Exercise goal: Identify all lines in the data containing the string "forms". Copy them out.

Material supplied below:

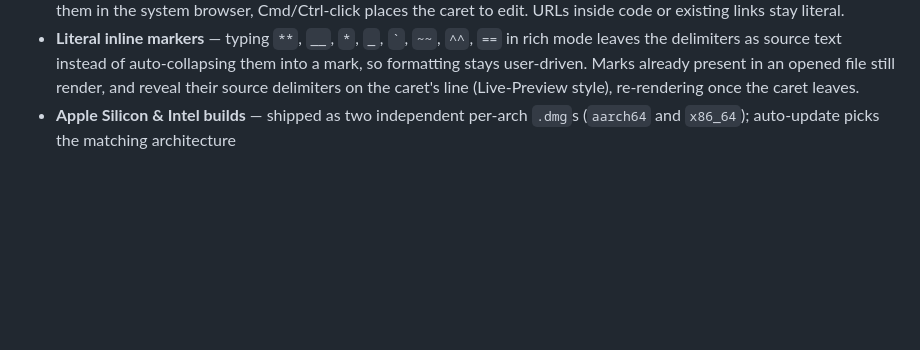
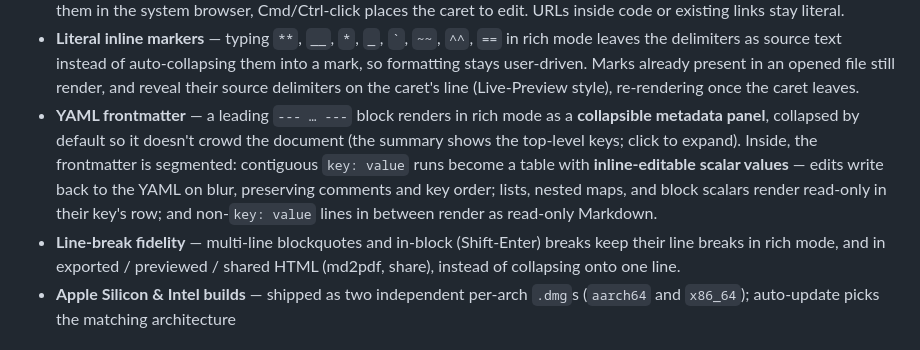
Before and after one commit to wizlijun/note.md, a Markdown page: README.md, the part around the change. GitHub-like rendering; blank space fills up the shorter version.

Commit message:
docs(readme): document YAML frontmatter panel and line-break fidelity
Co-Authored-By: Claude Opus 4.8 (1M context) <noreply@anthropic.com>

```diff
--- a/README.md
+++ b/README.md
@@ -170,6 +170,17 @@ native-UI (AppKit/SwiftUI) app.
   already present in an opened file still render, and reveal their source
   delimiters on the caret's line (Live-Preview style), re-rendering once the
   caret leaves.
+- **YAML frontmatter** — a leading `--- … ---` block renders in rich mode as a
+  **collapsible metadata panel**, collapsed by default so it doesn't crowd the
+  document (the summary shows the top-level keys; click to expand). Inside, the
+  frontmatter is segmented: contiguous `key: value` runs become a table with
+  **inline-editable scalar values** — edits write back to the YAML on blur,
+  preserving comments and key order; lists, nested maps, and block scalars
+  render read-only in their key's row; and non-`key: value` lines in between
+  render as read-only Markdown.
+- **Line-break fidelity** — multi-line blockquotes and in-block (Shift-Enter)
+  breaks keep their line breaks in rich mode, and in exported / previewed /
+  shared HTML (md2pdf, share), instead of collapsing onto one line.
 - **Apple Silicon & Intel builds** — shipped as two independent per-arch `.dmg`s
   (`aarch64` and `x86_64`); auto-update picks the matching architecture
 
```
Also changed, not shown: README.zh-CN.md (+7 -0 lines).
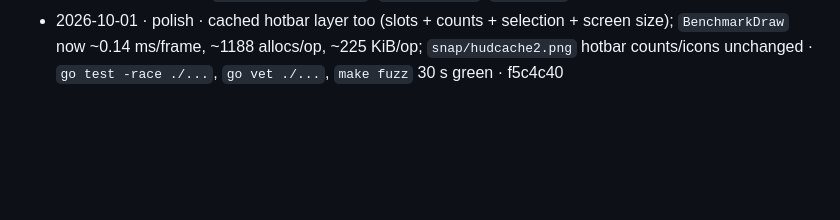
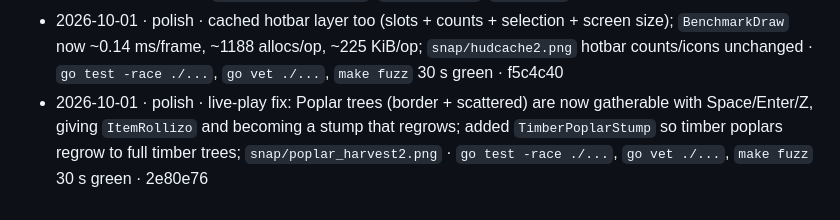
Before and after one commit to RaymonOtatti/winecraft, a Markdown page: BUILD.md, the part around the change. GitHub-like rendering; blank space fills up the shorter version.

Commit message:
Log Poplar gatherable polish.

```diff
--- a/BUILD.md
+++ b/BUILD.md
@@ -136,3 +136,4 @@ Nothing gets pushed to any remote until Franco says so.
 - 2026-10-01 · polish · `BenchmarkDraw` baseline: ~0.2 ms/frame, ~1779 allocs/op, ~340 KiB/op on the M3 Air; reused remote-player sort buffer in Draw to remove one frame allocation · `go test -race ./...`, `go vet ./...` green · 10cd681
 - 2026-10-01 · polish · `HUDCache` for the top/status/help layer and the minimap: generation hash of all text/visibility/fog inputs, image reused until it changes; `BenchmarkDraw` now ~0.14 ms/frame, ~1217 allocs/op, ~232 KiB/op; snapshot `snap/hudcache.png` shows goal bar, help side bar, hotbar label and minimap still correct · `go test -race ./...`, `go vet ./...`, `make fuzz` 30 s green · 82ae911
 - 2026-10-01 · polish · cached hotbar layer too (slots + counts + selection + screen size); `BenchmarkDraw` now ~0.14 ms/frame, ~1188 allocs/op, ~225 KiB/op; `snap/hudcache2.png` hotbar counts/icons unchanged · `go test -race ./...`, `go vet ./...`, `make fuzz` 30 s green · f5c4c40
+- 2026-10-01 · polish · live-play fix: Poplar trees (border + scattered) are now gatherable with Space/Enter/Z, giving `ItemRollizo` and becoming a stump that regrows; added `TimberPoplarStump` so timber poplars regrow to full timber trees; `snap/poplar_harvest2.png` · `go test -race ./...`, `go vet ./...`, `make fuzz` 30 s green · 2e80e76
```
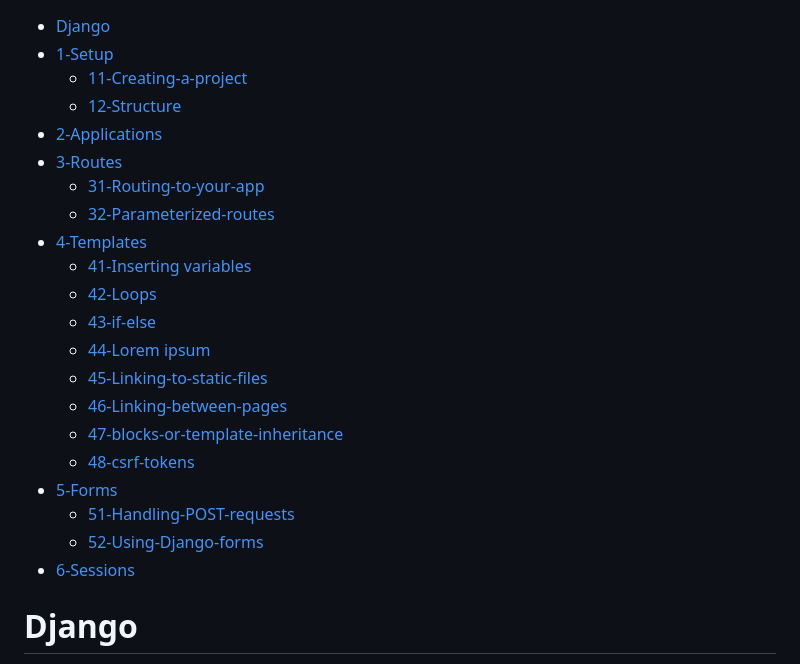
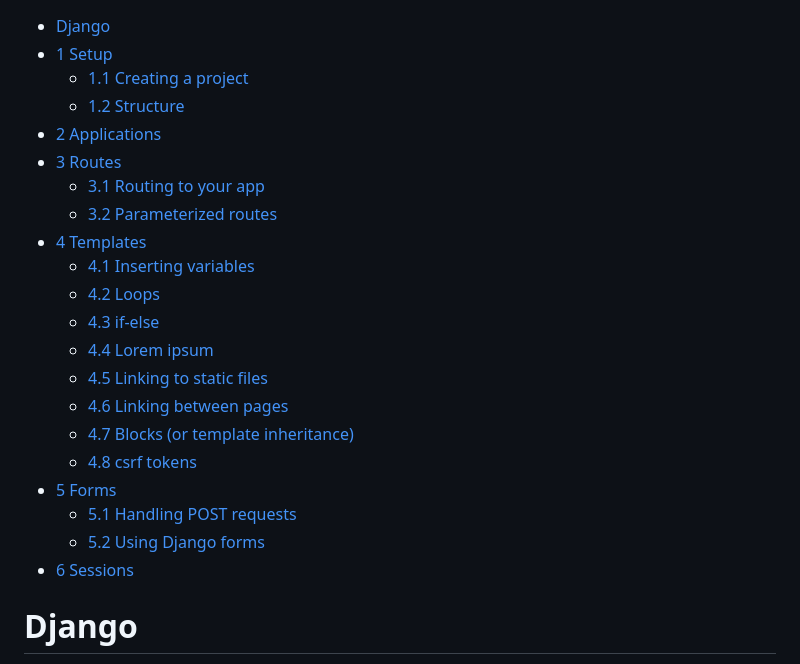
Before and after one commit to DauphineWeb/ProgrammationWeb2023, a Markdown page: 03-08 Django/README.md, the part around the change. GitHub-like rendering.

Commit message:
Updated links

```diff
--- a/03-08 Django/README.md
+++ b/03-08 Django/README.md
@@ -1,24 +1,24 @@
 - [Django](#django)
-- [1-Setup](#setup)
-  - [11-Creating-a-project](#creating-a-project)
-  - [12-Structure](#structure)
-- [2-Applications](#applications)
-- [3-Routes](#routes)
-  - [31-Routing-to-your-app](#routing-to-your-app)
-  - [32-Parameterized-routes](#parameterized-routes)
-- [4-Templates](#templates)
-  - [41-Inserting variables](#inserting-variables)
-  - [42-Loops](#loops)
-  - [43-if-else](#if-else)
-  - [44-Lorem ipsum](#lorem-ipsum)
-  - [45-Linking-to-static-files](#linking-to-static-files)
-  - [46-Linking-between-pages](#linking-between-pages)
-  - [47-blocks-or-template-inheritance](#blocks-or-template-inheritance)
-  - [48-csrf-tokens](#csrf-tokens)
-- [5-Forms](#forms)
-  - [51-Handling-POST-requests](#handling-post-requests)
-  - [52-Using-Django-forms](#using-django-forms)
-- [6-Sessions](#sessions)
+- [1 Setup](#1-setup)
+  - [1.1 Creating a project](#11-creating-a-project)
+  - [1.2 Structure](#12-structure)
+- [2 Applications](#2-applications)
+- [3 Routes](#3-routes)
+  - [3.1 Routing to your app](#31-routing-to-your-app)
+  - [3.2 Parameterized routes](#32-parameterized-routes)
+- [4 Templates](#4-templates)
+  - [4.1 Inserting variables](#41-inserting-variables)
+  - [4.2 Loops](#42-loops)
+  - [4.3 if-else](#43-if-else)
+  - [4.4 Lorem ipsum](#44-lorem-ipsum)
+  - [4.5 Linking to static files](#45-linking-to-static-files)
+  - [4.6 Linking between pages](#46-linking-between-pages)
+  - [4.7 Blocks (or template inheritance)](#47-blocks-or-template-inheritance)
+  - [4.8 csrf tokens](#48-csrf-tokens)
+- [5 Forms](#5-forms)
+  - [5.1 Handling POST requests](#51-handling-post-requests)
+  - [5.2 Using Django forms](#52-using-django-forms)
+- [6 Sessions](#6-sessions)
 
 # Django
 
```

End of Material supplied.

Expected answer:
-- [5-Forms](#forms)
-  - [52-Using-Django-forms](#using-django-forms)
+- [5 Forms](#5-forms)
+  - [5.2 Using Django forms](#52-using-django-forms)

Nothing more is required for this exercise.